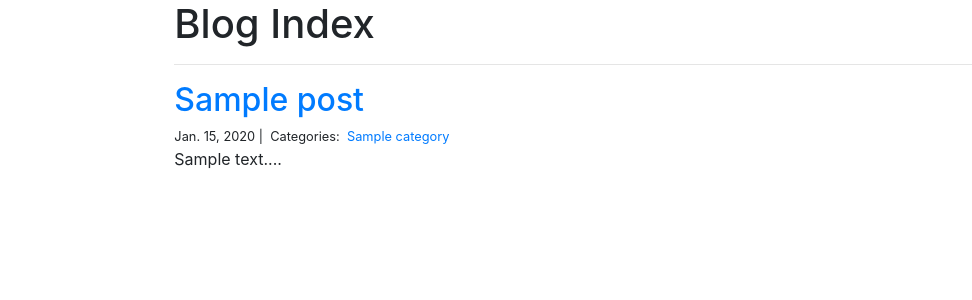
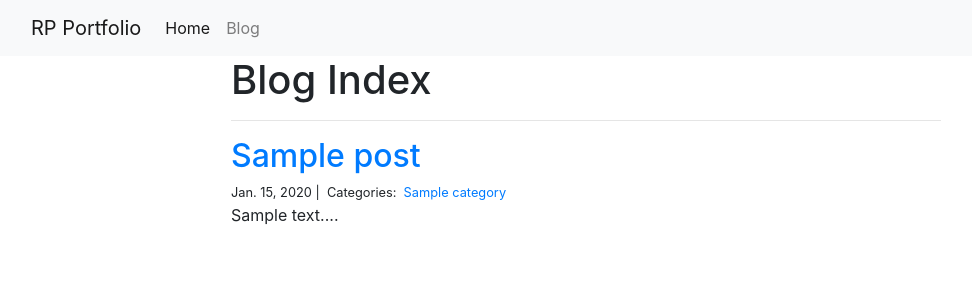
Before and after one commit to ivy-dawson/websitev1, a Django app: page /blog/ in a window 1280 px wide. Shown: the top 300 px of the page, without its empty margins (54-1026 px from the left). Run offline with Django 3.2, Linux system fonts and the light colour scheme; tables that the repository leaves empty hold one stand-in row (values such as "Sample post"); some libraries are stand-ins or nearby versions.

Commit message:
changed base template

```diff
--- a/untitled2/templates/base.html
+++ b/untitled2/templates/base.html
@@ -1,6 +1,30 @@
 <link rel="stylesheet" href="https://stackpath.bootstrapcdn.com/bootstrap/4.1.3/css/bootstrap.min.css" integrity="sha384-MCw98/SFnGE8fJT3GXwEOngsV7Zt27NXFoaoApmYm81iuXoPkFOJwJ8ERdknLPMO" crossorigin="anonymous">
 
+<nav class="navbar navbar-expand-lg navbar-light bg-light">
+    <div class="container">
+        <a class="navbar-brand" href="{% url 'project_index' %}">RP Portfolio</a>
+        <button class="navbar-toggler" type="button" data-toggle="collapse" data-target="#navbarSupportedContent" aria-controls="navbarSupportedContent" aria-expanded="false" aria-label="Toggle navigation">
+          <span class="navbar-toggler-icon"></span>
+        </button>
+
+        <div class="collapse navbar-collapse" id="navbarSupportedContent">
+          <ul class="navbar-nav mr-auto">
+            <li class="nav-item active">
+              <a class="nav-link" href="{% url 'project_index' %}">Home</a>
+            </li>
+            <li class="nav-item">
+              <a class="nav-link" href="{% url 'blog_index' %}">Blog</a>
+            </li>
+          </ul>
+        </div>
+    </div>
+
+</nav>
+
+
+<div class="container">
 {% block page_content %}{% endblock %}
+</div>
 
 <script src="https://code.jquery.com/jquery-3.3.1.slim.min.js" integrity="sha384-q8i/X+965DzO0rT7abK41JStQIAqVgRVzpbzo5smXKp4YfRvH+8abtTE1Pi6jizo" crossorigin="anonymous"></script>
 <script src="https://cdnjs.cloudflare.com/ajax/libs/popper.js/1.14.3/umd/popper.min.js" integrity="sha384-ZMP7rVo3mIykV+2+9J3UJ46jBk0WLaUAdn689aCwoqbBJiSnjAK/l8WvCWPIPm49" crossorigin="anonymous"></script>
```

--------------------

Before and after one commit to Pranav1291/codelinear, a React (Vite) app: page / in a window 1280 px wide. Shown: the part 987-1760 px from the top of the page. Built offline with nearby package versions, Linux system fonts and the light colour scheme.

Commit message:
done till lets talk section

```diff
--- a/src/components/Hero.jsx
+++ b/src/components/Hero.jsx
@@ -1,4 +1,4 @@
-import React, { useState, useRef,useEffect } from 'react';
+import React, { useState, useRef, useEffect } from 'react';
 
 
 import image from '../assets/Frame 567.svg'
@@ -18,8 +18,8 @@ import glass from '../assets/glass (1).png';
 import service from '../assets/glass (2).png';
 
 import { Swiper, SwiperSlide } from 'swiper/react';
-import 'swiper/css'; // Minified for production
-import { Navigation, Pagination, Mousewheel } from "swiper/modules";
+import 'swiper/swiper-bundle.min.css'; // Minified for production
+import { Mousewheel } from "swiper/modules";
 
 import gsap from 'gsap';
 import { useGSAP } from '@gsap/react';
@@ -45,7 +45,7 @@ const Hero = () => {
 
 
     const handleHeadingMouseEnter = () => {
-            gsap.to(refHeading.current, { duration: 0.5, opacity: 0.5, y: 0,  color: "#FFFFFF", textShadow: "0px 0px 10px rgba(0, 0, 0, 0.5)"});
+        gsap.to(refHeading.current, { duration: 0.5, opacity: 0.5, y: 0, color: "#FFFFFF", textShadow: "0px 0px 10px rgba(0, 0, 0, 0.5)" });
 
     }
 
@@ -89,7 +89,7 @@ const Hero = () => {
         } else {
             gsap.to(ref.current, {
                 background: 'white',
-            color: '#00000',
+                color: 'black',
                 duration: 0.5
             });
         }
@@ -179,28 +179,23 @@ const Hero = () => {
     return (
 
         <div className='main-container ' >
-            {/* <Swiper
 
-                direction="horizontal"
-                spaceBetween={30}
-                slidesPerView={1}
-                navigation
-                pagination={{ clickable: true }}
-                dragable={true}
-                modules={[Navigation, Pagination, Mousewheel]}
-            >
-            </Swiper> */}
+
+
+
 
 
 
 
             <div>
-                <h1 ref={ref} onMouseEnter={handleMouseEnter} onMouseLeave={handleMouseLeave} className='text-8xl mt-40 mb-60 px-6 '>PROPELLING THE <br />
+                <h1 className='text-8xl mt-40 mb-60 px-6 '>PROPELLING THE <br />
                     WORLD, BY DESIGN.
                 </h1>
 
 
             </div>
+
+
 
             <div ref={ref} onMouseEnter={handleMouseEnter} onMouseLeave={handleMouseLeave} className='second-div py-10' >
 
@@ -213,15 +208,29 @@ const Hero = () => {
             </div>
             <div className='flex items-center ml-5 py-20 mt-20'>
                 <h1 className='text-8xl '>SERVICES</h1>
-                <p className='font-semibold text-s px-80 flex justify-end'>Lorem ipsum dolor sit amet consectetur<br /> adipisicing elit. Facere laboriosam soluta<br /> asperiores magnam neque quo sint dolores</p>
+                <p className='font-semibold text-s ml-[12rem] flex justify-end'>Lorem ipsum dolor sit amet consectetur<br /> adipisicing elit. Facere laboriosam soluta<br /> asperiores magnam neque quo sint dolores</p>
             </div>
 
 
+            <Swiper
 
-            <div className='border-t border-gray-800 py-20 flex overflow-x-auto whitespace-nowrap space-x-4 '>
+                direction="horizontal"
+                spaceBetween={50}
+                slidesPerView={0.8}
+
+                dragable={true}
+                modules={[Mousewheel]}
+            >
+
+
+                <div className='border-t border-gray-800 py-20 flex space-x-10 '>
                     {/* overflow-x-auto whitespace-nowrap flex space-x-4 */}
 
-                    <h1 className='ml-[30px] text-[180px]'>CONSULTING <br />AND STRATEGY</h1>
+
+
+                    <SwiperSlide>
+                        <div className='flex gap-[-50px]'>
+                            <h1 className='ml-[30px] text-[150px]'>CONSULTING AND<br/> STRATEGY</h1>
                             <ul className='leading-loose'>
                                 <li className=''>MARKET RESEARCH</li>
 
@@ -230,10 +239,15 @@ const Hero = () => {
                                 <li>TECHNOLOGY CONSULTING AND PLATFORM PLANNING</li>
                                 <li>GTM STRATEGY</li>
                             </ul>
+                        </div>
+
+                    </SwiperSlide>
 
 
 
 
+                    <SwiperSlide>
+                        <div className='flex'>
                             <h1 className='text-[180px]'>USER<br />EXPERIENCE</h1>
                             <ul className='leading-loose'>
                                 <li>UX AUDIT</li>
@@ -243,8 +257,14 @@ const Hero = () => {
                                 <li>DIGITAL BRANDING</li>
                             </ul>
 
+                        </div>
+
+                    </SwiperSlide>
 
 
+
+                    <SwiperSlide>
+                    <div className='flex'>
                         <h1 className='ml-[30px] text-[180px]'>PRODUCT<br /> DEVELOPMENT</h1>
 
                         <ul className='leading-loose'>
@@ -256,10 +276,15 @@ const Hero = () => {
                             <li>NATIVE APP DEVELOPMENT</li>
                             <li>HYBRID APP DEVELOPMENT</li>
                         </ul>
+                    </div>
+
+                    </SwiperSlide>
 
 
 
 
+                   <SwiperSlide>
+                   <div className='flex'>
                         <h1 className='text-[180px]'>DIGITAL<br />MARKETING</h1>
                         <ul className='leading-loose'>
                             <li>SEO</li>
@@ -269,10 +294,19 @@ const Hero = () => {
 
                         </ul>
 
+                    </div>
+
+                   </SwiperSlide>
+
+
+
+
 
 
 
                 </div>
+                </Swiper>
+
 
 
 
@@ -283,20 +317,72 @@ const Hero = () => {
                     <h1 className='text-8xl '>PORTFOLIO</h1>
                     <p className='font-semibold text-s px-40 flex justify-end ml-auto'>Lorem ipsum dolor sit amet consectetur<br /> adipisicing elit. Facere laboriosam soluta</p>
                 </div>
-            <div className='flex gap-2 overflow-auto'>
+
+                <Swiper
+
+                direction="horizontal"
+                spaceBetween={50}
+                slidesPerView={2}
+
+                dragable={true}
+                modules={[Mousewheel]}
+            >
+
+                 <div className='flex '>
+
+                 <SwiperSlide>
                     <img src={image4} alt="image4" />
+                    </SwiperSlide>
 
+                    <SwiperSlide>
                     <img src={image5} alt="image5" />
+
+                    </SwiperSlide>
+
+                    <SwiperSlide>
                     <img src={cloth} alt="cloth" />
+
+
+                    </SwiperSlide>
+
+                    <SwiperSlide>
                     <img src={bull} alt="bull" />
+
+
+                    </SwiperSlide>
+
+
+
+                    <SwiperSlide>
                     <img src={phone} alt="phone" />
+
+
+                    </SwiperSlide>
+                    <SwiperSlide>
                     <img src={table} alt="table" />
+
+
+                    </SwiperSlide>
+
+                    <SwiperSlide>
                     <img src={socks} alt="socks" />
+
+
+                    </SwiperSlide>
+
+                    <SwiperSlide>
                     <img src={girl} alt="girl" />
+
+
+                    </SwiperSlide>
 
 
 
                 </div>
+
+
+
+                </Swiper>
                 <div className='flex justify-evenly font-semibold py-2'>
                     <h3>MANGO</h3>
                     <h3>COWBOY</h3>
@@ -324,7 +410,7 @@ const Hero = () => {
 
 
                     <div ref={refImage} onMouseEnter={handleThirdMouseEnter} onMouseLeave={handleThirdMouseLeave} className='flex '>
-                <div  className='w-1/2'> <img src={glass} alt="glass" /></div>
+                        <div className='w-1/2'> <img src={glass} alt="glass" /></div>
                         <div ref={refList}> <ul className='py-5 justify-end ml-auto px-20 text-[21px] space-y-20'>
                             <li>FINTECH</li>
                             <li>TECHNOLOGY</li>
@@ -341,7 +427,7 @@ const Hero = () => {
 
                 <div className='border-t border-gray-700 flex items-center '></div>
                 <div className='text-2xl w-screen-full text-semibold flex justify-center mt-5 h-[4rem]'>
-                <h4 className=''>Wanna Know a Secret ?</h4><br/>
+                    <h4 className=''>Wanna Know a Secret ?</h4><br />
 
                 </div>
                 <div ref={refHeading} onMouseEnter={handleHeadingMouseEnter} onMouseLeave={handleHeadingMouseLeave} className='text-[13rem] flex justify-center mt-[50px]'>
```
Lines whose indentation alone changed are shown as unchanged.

--------------------

→ Work to be completed
Among the records above, find each line holding the string "production" and pull it out.

→ Solution
-import 'swiper/css'; // Minified for production
+import 'swiper/swiper-bundle.min.css'; // Minified for production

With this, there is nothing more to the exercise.